said that the UK was not very engaged at the moment with UNESCO, and
would probably not take an active role in the Director General

5. (C) Ambassador Oliver also met with Ambassador Andras Lakatos, the
Ambassador to UNESCO from Hungary. Ambassador Lakatos congratulated
Ambassador Oliver for having spoken to the Egyptian Ambassador. He
said that he hoped this would slow down or end Egyptian pressure on
other states to support Mr. Hosni. He mentioned that the Egyptians
were methodically getting support for Mr. Hosni from UNESCO's member
states. In addition to the statement by the Arab foreign ministers,
he reminded Ambassador Oliver that the Egyptians have already
obtained support for Mr. Hosni from the African Ministers of Culture.
He said that he expected that they would try to get the African
heads of state to endorse Mr. Hosni at the African Union meeting in
mid-January, after which they would go after the IOC states and the
G77 states.

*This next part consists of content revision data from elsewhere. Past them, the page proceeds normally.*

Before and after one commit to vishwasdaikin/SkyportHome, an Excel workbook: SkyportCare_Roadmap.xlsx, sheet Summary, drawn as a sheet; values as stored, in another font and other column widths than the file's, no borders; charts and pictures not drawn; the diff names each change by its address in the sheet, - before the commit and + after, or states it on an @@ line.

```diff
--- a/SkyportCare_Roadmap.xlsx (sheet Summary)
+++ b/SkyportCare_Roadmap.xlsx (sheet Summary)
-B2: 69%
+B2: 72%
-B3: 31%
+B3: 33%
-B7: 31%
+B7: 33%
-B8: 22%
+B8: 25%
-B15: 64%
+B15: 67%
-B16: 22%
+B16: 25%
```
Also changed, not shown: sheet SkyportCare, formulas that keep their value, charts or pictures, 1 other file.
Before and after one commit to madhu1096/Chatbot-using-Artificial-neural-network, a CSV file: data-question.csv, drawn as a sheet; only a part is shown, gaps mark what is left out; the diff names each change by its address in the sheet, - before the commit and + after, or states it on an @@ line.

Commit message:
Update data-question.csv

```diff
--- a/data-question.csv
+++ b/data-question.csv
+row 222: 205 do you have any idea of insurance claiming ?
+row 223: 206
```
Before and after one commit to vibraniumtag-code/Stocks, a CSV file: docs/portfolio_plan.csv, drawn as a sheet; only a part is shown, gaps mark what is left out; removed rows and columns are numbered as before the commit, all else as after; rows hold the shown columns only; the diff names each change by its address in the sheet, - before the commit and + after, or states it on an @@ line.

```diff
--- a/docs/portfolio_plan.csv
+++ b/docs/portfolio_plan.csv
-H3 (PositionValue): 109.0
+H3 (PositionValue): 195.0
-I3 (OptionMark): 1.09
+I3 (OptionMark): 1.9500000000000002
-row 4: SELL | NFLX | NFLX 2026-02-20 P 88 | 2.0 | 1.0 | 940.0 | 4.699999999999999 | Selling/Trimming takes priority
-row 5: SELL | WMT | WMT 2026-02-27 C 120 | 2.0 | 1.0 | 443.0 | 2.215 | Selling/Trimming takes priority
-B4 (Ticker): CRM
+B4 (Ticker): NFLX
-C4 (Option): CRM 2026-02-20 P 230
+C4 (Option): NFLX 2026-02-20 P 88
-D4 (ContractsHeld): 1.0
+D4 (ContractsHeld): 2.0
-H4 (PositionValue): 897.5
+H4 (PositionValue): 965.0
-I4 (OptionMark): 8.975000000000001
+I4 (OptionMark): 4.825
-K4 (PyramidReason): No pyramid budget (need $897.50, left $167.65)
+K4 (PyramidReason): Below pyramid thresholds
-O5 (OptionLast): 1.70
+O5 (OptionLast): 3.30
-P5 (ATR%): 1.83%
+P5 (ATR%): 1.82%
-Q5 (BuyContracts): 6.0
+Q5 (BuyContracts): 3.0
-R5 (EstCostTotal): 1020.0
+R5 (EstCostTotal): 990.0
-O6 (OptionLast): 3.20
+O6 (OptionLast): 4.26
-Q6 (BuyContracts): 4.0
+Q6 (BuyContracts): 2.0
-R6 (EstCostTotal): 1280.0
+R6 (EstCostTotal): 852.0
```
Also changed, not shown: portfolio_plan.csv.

When Ambassador Oliver asked whether he thought that the
Egyptians would continue to move ahead with Mr. Hosni in the face of
U.S. opposition, he said that he thought it was possible. He added
that he thought that in the event the U.S. refused to pay their dues,
that the Saudis or some other rich Arab state could easily make up
the difference.

6. (C)Ambassador Oliver also met with UNESCO Ambassador Catherine
Colonna of France. Ambassador Colonna complimented the U.S. for
having made its position known to the Egyptian Ambassador, as she
thought it would have been a big mistake to have waited and allowed
the Egyptians to have time to get more endorsements for their
candidate. She said that France also had serious problems with Mr.
Hosni, and that they had deliberately not endorsed the Egyptian
candidacy, despite the informal remarks made by Present Sarkozy one
year ago. Since France is UNESCO's host country, the French support
is very important to the Egyptians. Ambassador Colonna disagreed
with the Hungarian Ambassador, and said that she thought that the
lack of U.S. support might make the Egyptians change their mind about
Mr. Hosni.

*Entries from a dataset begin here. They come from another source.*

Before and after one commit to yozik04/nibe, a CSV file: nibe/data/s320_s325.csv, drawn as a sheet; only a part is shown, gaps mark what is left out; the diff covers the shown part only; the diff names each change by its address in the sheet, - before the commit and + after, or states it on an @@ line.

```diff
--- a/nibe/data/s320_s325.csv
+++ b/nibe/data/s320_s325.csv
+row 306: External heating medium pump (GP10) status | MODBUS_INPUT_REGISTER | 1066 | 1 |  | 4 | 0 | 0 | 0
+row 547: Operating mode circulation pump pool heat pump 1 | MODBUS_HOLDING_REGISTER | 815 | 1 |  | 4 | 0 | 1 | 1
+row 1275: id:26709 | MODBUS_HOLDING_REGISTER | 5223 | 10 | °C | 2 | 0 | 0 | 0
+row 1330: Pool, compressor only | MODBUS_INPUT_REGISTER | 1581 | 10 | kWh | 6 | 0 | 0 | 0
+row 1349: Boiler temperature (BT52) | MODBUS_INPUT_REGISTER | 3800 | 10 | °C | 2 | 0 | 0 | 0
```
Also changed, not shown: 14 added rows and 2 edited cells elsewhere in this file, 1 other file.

7. (C)Ambassador Oliver also talked with Ambassador Petr Janyska, the
Ambassador of the Czech Republic to UNESCO, concerning the Director
General race. The Czech Ambassador said he had grave concerns about
Mr. Hosni and that we needed to find some way to stop his candidacy.
Ambassador Oliver agreed to meet with the Czech Ambassador to talk
about this issue, but decided not to tell him of her conversation
with the Egyptian Ambassador at this time, as she felt that it was
necessary to keep this information confined to a small group so that
it would be easier for the Egyptians to withdraw their candidate if
they decide to do so, as they will not want to do that if it is
perceived that they did so as a result of U.S. pressure.

8. (C) Comment: Having had all these conversations at UNESCO, and in
view of the fact that all these conversations have been reported by
the Ambassadors to their respective capitals, it is vital that the
U.S. reinforce this message in Cairo. Each of the Ambassadors that
Ambassador Oliver spoke to agreed that the U.S. position should stay
confidential for the moment since Mr. Hosni is not yet an official
candidate, in the hope that Egypt will decide to find some
face-saving way to end the Hosni candidacy. If instead Egypt
continues to promote Mr. Hosni's candidacy, it was agreed that the
U.S. position would be "leaked" throughout UNESCO, so that other
countries would understand that Egypt had not sewn up the Director
General race. It was agreed that should be done in order to
encourage other high-level candidates to enter the race, something
that at the moment countries are reluctant to do. If no other
candidates enter the race, UNESCO's member states will have to choose
between Mr. Hosni and the Ambassadors of Bulgaria and Lithuania to
UNESCO. Many other countries, including several of the Arab
countries have expressed great concern about Mr. Hosni's candidacy,
but are too nervous to defy Egypt. It is clear that many of UNESCO's
member states would be very relieved to see Mr. Hosni's candidacy